* _Exercise details_
Output the entries that follow, word for word.

[Web page edit records]
*****

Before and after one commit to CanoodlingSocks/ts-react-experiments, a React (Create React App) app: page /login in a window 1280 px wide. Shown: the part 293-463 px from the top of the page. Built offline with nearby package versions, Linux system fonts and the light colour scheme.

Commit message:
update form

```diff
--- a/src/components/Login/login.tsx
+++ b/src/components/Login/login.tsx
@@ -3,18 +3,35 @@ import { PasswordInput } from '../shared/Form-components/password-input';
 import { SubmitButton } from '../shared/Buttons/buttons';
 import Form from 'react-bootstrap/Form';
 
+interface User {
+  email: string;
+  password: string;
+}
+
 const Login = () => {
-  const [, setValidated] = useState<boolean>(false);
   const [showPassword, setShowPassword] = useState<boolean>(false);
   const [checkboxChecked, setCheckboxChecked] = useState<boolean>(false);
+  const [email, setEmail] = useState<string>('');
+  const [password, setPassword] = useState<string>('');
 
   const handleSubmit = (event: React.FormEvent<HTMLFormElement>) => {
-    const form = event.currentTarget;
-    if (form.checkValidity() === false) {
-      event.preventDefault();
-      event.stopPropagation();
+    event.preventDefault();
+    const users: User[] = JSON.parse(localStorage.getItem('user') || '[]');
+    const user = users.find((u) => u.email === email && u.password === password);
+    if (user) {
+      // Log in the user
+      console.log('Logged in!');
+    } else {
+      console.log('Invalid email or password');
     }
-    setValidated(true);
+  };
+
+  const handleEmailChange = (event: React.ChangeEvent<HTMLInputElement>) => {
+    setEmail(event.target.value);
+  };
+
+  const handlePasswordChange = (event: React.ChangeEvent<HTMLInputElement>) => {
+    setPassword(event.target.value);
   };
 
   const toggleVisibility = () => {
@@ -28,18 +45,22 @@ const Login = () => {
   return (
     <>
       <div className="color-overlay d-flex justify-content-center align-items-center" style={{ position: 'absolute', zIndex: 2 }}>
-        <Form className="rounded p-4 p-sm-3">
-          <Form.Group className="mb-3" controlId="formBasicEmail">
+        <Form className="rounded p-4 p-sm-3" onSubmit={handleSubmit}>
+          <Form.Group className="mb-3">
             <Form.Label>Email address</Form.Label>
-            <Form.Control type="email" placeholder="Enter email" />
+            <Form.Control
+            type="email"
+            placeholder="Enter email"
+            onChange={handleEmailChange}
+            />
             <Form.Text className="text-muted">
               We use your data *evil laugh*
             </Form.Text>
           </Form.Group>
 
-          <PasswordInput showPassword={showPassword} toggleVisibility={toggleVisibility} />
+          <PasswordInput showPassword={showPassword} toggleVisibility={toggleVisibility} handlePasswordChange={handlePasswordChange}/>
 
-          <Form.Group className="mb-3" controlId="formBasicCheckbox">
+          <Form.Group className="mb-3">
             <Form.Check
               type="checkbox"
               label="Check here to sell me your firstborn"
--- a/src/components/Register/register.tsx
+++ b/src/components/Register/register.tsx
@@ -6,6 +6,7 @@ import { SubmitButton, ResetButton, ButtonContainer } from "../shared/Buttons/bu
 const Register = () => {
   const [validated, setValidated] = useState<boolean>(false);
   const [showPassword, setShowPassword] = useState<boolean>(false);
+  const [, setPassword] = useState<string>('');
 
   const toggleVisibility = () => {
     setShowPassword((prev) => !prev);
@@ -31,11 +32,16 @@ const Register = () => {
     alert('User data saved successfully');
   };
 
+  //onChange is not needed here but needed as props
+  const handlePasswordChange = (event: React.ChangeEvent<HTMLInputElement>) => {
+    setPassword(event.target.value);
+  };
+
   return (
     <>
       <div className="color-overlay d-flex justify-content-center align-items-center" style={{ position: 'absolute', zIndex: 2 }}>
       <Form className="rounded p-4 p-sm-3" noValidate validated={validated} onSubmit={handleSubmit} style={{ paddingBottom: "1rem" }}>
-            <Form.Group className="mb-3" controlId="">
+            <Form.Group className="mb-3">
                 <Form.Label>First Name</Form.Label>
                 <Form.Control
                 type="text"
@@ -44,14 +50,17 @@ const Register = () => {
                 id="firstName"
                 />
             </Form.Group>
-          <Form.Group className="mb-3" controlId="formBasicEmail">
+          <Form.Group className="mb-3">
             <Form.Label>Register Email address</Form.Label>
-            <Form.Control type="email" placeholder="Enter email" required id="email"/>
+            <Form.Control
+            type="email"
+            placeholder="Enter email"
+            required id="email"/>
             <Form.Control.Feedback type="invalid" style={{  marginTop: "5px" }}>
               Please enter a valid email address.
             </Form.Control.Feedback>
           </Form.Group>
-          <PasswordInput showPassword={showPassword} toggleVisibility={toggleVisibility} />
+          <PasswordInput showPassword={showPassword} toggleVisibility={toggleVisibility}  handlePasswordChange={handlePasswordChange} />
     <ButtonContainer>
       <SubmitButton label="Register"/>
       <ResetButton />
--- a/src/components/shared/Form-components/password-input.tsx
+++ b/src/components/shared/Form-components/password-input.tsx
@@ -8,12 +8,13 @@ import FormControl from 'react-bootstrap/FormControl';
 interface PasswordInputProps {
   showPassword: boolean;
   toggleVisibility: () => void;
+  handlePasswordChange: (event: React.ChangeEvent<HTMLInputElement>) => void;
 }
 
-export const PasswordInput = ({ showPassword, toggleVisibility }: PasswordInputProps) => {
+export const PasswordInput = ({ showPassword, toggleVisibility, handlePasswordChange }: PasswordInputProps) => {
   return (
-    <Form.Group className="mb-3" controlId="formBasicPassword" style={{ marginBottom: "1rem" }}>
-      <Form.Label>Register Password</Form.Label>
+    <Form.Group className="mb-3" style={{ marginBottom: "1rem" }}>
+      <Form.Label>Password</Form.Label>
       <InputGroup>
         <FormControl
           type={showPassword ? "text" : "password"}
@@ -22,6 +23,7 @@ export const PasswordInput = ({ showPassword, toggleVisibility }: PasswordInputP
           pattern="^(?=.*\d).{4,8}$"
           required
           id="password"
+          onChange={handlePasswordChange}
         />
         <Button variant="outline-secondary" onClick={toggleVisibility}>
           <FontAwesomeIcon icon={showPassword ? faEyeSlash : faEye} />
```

*****

* _Expected output_
Before and after one commit to CanoodlingSocks/ts-react-experiments, a React (Create React App) app: page /login in a window 1280 px wide. Shown: the part 293-463 px from the top of the page. Built offline with nearby package versions, Linux system fonts and the light colour scheme.

Commit message:
update form

```diff
--- a/src/components/Login/login.tsx
+++ b/src/components/Login/login.tsx
@@ -3,18 +3,35 @@ import { PasswordInput } from '../shared/Form-components/password-input';
 import { SubmitButton } from '../shared/Buttons/buttons';
 import Form from 'react-bootstrap/Form';
 
+interface User {
+  email: string;
+  password: string;
+}
+
 const Login = () => {
-  const [, setValidated] = useState<boolean>(false);
   const [showPassword, setShowPassword] = useState<boolean>(false);
   const [checkboxChecked, setCheckboxChecked] = useState<boolean>(false);
+  const [email, setEmail] = useState<string>('');
+  const [password, setPassword] = useState<string>('');
 
   const handleSubmit = (event: React.FormEvent<HTMLFormElement>) => {
-    const form = event.currentTarget;
-    if (form.checkValidity() === false) {
-      event.preventDefault();
-      event.stopPropagation();
+    event.preventDefault();
+    const users: User[] = JSON.parse(localStorage.getItem('user') || '[]');
+    const user = users.find((u) => u.email === email && u.password === password);
+    if (user) {
+      // Log in the user
+      console.log('Logged in!');
+    } else {
+      console.log('Invalid email or password');
     }
-    setValidated(true);
+  };
+
+  const handleEmailChange = (event: React.ChangeEvent<HTMLInputElement>) => {
+    setEmail(event.target.value);
+  };
+
+  const handlePasswordChange = (event: React.ChangeEvent<HTMLInputElement>) => {
+    setPassword(event.target.value);
   };
 
   const toggleVisibility = () => {
@@ -28,18 +45,22 @@ const Login = () => {
   return (
     <>
       <div className="color-overlay d-flex justify-content-center align-items-center" style={{ position: 'absolute', zIndex: 2 }}>
-        <Form className="rounded p-4 p-sm-3">
-          <Form.Group className="mb-3" controlId="formBasicEmail">
+        <Form className="rounded p-4 p-sm-3" onSubmit={handleSubmit}>
+          <Form.Group className="mb-3">
             <Form.Label>Email address</Form.Label>
-            <Form.Control type="email" placeholder="Enter email" />
+            <Form.Control
+            type="email"
+            placeholder="Enter email"
+            onChange={handleEmailChange}
+            />
             <Form.Text className="text-muted">
               We use your data *evil laugh*
             </Form.Text>
           </Form.Group>
 
-          <PasswordInput showPassword={showPassword} toggleVisibility={toggleVisibility} />
+          <PasswordInput showPassword={showPassword} toggleVisibility={toggleVisibility} handlePasswordChange={handlePasswordChange}/>
 
-          <Form.Group className="mb-3" controlId="formBasicCheckbox">
+          <Form.Group className="mb-3">
             <Form.Check
               type="checkbox"
               label="Check here to sell me your firstborn"
--- a/src/components/Register/register.tsx
+++ b/src/components/Register/register.tsx
@@ -6,6 +6,7 @@ import { SubmitButton, ResetButton, ButtonContainer } from "../shared/Buttons/bu
 const Register = () => {
   const [validated, setValidated] = useState<boolean>(false);
   const [showPassword, setShowPassword] = useState<boolean>(false);
+  const [, setPassword] = useState<string>('');
 
   const toggleVisibility = () => {
     setShowPassword((prev) => !prev);
@@ -31,11 +32,16 @@ const Register = () => {
     alert('User data saved successfully');
   };
 
+  //onChange is not needed here but needed as props
+  const handlePasswordChange = (event: React.ChangeEvent<HTMLInputElement>) => {
+    setPassword(event.target.value);
+  };
+
   return (
     <>
       <div className="color-overlay d-flex justify-content-center align-items-center" style={{ position: 'absolute', zIndex: 2 }}>
       <Form className="rounded p-4 p-sm-3" noValidate validated={validated} onSubmit={handleSubmit} style={{ paddingBottom: "1rem" }}>
-            <Form.Group className="mb-3" controlId="">
+            <Form.Group className="mb-3">
                 <Form.Label>First Name</Form.Label>
                 <Form.Control
                 type="text"
@@ -44,14 +50,17 @@ const Register = () => {
                 id="firstName"
                 />
             </Form.Group>
-          <Form.Group className="mb-3" controlId="formBasicEmail">
+          <Form.Group className="mb-3">
             <Form.Label>Register Email address</Form.Label>
-            <Form.Control type="email" placeholder="Enter email" required id="email"/>
+            <Form.Control
+            type="email"
+            placeholder="Enter email"
+            required id="email"/>
             <Form.Control.Feedback type="invalid" style={{  marginTop: "5px" }}>
               Please enter a valid email address.
             </Form.Control.Feedback>
           </Form.Group>
-          <PasswordInput showPassword={showPassword} toggleVisibility={toggleVisibility} />
+          <PasswordInput showPassword={showPassword} toggleVisibility={toggleVisibility}  handlePasswordChange={handlePasswordChange} />
     <ButtonContainer>
       <SubmitButton label="Register"/>
       <ResetButton />
--- a/src/components/shared/Form-components/password-input.tsx
+++ b/src/components/shared/Form-components/password-input.tsx
@@ -8,12 +8,13 @@ import FormControl from 'react-bootstrap/FormControl';
 interface PasswordInputProps {
   showPassword: boolean;
   toggleVisibility: () => void;
+  handlePasswordChange: (event: React.ChangeEvent<HTMLInputElement>) => void;
 }
 
-export const PasswordInput = ({ showPassword, toggleVisibility }: PasswordInputProps) => {
+export const PasswordInput = ({ showPassword, toggleVisibility, handlePasswordChange }: PasswordInputProps) => {
   return (
-    <Form.Group className="mb-3" controlId="formBasicPassword" style={{ marginBottom: "1rem" }}>
-      <Form.Label>Register Password</Form.Label>
+    <Form.Group className="mb-3" style={{ marginBottom: "1rem" }}>
+      <Form.Label>Password</Form.Label>
       <InputGroup>
         <FormControl
           type={showPassword ? "text" : "password"}
@@ -22,6 +23,7 @@ export const PasswordInput = ({ showPassword, toggleVisibility }: PasswordInputP
           pattern="^(?=.*\d).{4,8}$"
           required
           id="password"
+          onChange={handlePasswordChange}
         />
         <Button variant="outline-secondary" onClick={toggleVisibility}>
           <FontAwesomeIcon icon={showPassword ? faEyeSlash : faEye} />
```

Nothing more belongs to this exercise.